WEDNESDAYS WITH DR. JOE
DR. JOE’S BOOK OF THE MONTH CLUB #61
SLAVOMIR RAWICZ’S THE LONG WALK
February 1, 2017
For our 61st book, I decided I’d search for a book unlike any of those featured in the first 60. Preferably, it would be a true narrative that was close to unputdownable. A book that—once read—would be impossible to forget. I found it!
Here are some reviews:
An escape story that combines the best elements of a suspense novel and a travelogue through purgatory. —Newsweek
More than one hundred adventure books are published every year, yet I doubt if any is as gripping and filled with suspense as The Long Walk. A journey of 4,000 miles, with neither map nor compass, equipped with only an axehead, a homemade knife and insuperable determination to live—that is the essence of this book.

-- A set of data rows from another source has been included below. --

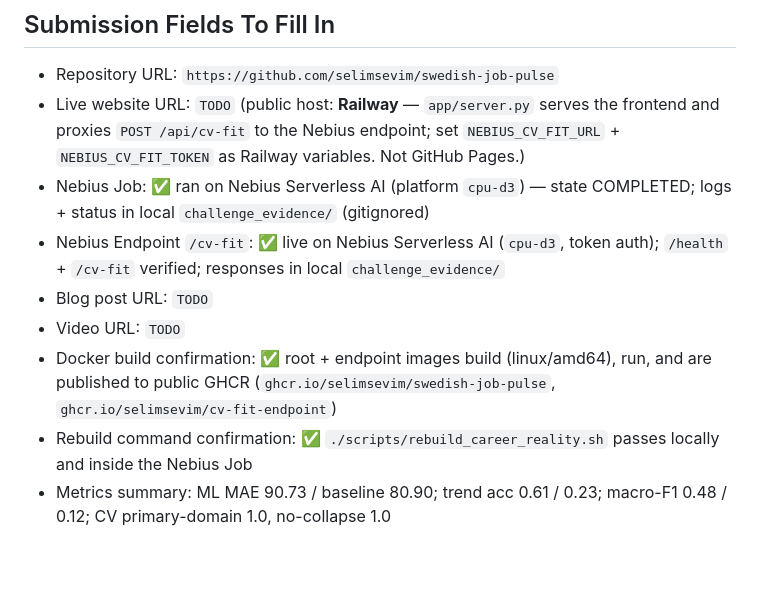
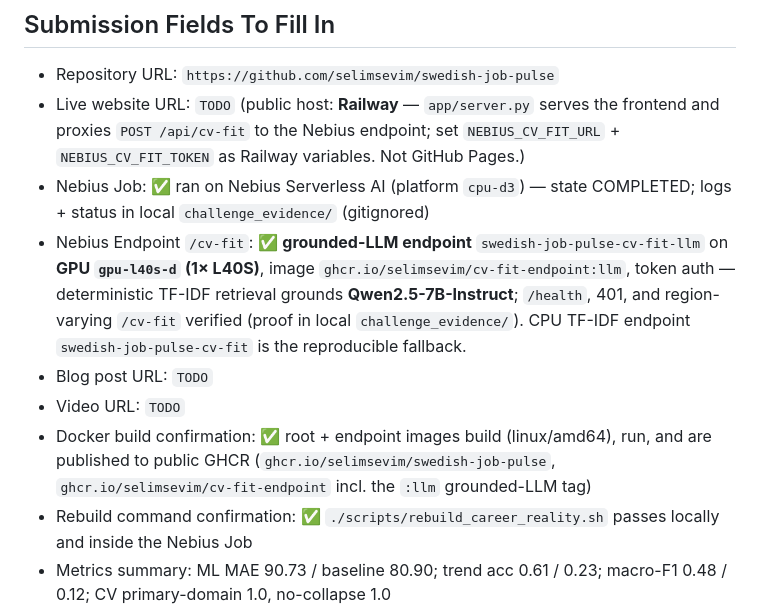
Before and after one commit to selimsevim/swedish-job-pulse, a Markdown page: SUBMISSION_CHECKLIST.md, the part around the change. GitHub-like rendering; blank space fills up the shorter version.

```diff
--- a/SUBMISSION_CHECKLIST.md
+++ b/SUBMISSION_CHECKLIST.md
@@ -7,10 +7,10 @@ Project: Swedish Job Pulse - CV-to-Swedish-job-market fit engine
 - Repository URL: `https://github.com/selimsevim/swedish-job-pulse`
 - Live website URL: `TODO` (public host: **Railway** — `app/server.py` serves the frontend and proxies `POST /api/cv-fit` to the Nebius endpoint; set `NEBIUS_CV_FIT_URL` + `NEBIUS_CV_FIT_TOKEN` as Railway variables. Not GitHub Pages.)
 - Nebius Job: ✅ ran on Nebius Serverless AI (platform `cpu-d3`) — state COMPLETED; logs + status in local `challenge_evidence/` (gitignored)
-- Nebius Endpoint `/cv-fit`: ✅ live on Nebius Serverless AI (`cpu-d3`, token auth); `/health` + `/cv-fit` verified; responses in local `challenge_evidence/`
+- Nebius Endpoint `/cv-fit`: ✅ **grounded-LLM endpoint** `swedish-job-pulse-cv-fit-llm` on **GPU `gpu-l40s-d` (1× L40S)**, image `ghcr.io/selimsevim/cv-fit-endpoint:llm`, token auth — deterministic TF-IDF retrieval grounds **Qwen2.5-7B-Instruct**; `/health`, 401, and region-varying `/cv-fit` verified (proof in local `challenge_evidence/`). CPU TF-IDF endpoint `swedish-job-pulse-cv-fit` is the reproducible fallback.
 - Blog post URL: `TODO`
 - Video URL: `TODO`
-- Docker build confirmation: ✅ root + endpoint images build (linux/amd64), run, and are published to public GHCR (`ghcr.io/selimsevim/swedish-job-pulse`, `ghcr.io/selimsevim/cv-fit-endpoint`)
+- Docker build confirmation: ✅ root + endpoint images build (linux/amd64), run, and are published to public GHCR (`ghcr.io/selimsevim/swedish-job-pulse`, `ghcr.io/selimsevim/cv-fit-endpoint` incl. the `:llm` grounded-LLM tag)
 - Rebuild command confirmation: ✅ `./scripts/rebuild_career_reality.sh` passes locally and inside the Nebius Job
 - Metrics summary: ML MAE 90.73 / baseline 80.90; trend acc 0.61 / 0.23; macro-F1 0.48 / 0.12; CV primary-domain 1.0, no-collapse 1.0
 - Known limitations: see "Known Limitations" below
```
Also changed, not shown: README.md (+19 -12 lines), nebius/README.md (+29 -31 lines).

Slavomir Rawicz [a Polish officer] and six companions broke out of a Soviet slave labor camp and walked south into the endless crushing spaces of Siberia headed for Tibet. That Rawicz survived to tell his story is a miracle of human endurance. Through nights so cold that sleep meant certain death, through scorching days when heat drove men to the brink of insanity, Rawicz moved on.
The suspense of the book builds to a climax when the threads of life all but unravel a few miles short of the goal. Once you have begun The Long Walk, you cannot willingly lay it down. —San Francisco Examiner

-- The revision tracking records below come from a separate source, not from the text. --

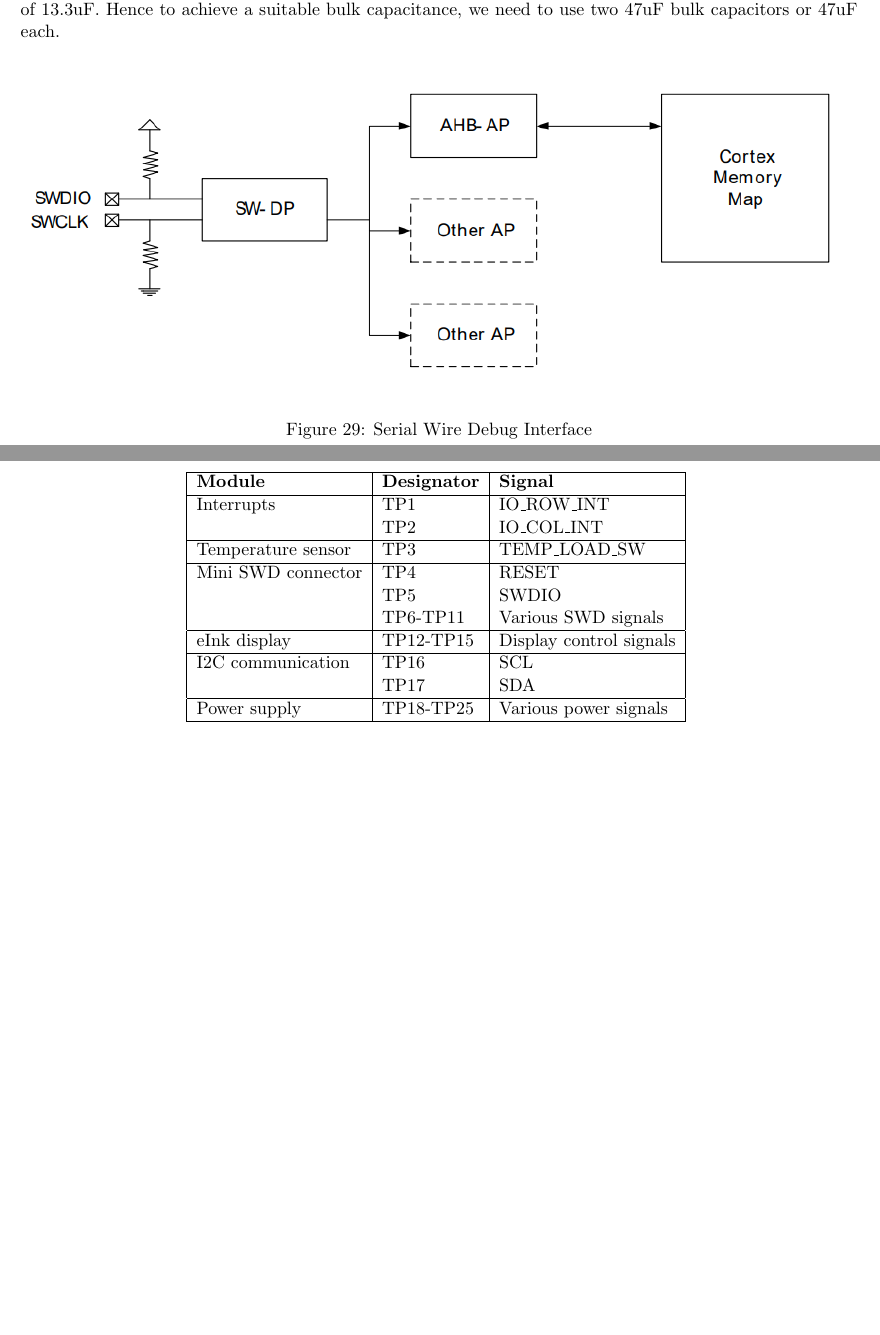
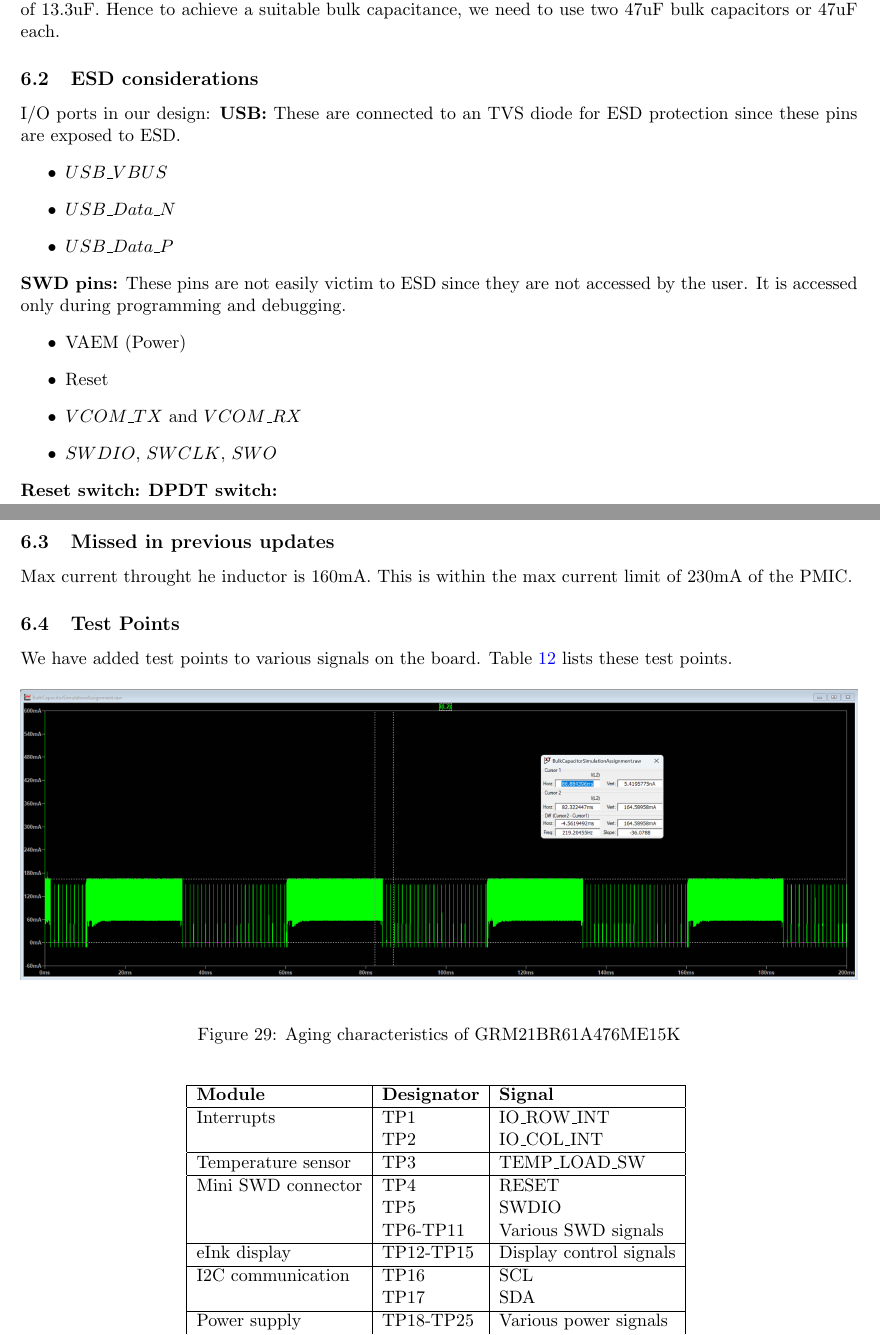
Before and after one commit to parthishere/Insane-Keyboard, a LaTeX document (project_report/the_insane_keyboard.tex): two parts of pages 46 and 47 of 52 before the commit and two parts of pages 46 and 47 of 53 after it, joined at a grey line, cut so that both start at the same text, the shorter picture padded with empty space. Compiled offline with pdfLaTeX.

Commit message:
There is an error in ESD considerations

```diff
--- a/project_report/the_insane_keyboard.tex
+++ b/project_report/the_insane_keyboard.tex
@@ -1611,17 +1611,39 @@ Voltage requirements of the components in the system
     The worst case degradation of the capacitor is 71\%. The effective capacitance value comes to a worst case of 13.3uF.
     Hence to achieve a suitable bulk capacitance, we need to use two 47uF bulk capacitors or 47uF each.
 
-\begin{figure}[H]
-    \centering
-    \includegraphics[width=\textwidth]{figures/serial_wire.png}
-    \caption{Serial Wire Debug Interface}
-\end{figure}
-
+\subsection{ESD considerations}
+
+I/O ports in our design:
+\textbf{USB:} These are connected to an TVS diode for ESD protection since these pins are exposed to ESD.
+\begin{itemize}
+    \item $USB\_VBUS$
+    \item $USB\_Data\_N$
+    \item $USB\_Data\_P$
+\end{itemize}
+\textbf{SWD pins:} These pins are not easily victim to ESD since they are not accessed by the user. It is accessed only during programming and debugging.
+\begin{itemize}
+    \item {VAEM (Power)}
+    \item {Reset}
+    \item $VCOM\_TX$ and $VCOM\_RX$
+    \item $SWDIO$, $SWCLK$, $SWO$
+\end{itemize}
+\textbf{Reset switch:}
+\textbf{DPDT switch:}
+
+
+
+
+\subsection{Missed in previous updates}
+Max current throught he inductor is 160mA. This is within the max current limit of 230mA of the PMIC.
 
 \subsection{Test Points}
 
 We have added test points to various signals on the board. Table \ref{tab:test_points} lists these test points.
-
+\begin{figure}[H]
+    \centering
+    \includegraphics[width=\textwidth]{figures/Update5/Max inductor current.png}
+    \caption{Aging characteristics of GRM21BR61A476ME15K}
+\end{figure}
 \begin{table}[H]
     \centering
     \begin{tabular}{|l|l|l|}
```
Also changed, not shown: project_report/figures/Update5/Max inductor current.png (added), project_report/the_insane_keyboard.ind (deleted), project_report/the_insane_keyboard.tex (4 more changed lines), 9 other files.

It is one of the most amazing, heroic stories of this or any other time. —Chicago Tribune
An adventure classic worthy to rank alongside Captain Bligh’s Long Journey and Thor Heyerdahl’s trans-Pacific raft trip. —Minneapolis Tribune

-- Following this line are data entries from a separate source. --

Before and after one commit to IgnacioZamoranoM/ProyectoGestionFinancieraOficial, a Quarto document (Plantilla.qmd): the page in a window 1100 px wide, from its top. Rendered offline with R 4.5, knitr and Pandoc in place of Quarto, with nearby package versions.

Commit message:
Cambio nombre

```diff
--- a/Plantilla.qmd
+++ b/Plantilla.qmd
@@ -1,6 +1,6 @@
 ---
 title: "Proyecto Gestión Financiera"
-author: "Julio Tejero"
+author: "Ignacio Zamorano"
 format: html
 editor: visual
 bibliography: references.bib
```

* * *
The story begins on the eve of World War I, in 1939, and concludes in late winter of 1942. Even before the 4,000-mile ordeal took place, Slavomir Rewicz was tortured for months by fiendish Soviets in Moscow, then sentenced to 25 years in a Siberian prison camp; the hellish ride across Siberia staggers the mind, as does the thousand mile trek on foot (in chains), in the dead of a Siberian winter, to a prison labor camp—all this before the long walk even begins!
The book was first published in London in 1956 by Constable and Company, then it was picked up by Harpers and other publishing houses around the world. I first read it early in the 1960’s—and have never been able to forget it.
Be sure and purchase an unabridged copy for your library